(Web page revision data)
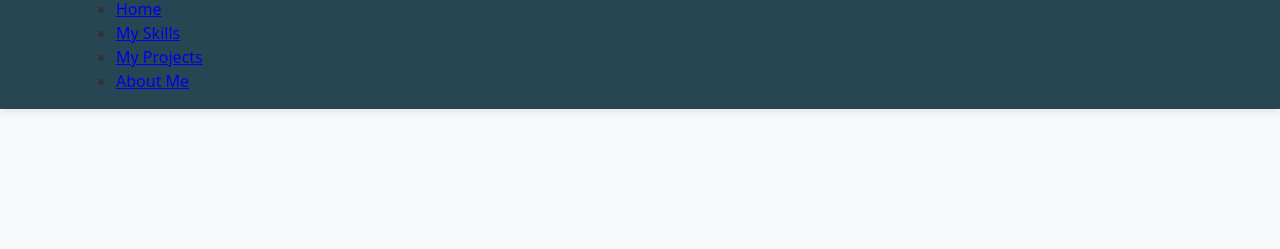
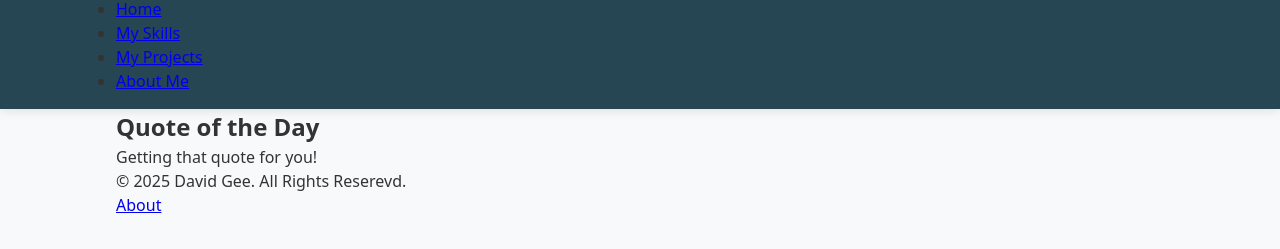
Before and after one commit to baddiesdaddy23/david-gee-portfolio, a plain HTML site: page index.html in a window 1280 px wide. Shown: the part 43-292 px from the top of the page. Drawn offline with Linux system fonts and the light colour scheme.

Commit message:
Update index.html
completed todo and added footer

```diff
--- a/index.html
+++ b/index.html
@@ -22,9 +22,18 @@
       </div>
     </header>
     <main>
-      <!-- TODO: add container for QOTD -->
+      <section class="container">
+        <h2>Quote of the Day</h2>
+        <blockquote id="quote">Getting that quote for you!</blockquote>
+        <p id="quote-author"></p>
+      </section>
     </main>
-    <footer></footer>
+    <footer>
+      <div class="container">
+        <p>&copy; 2025 David Gee. All Rights Reserevd.</p>
+        <p><a href="about.html">About</a></p>
+      </div>
+    </footer>
     <script src="js/main.js"> </script>
   </body>
 </html>
```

About this exercise: Write out the entries again, exactly as given, skipping any images.

Final answer:
Before and after one commit to baddiesdaddy23/david-gee-portfolio, a plain HTML site: page index.html in a window 1280 px wide. Shown: the part 43-292 px from the top of the page. Drawn offline with Linux system fonts and the light colour scheme.

Commit message:
Update index.html
completed todo and added footer

```diff
--- a/index.html
+++ b/index.html
@@ -22,9 +22,18 @@
       </div>
     </header>
     <main>
-      <!-- TODO: add container for QOTD -->
+      <section class="container">
+        <h2>Quote of the Day</h2>
+        <blockquote id="quote">Getting that quote for you!</blockquote>
+        <p id="quote-author"></p>
+      </section>
     </main>
-    <footer></footer>
+    <footer>
+      <div class="container">
+        <p>&copy; 2025 David Gee. All Rights Reserevd.</p>
+        <p><a href="about.html">About</a></p>
+      </div>
+    </footer>
     <script src="js/main.js"> </script>
   </body>
 </html>
```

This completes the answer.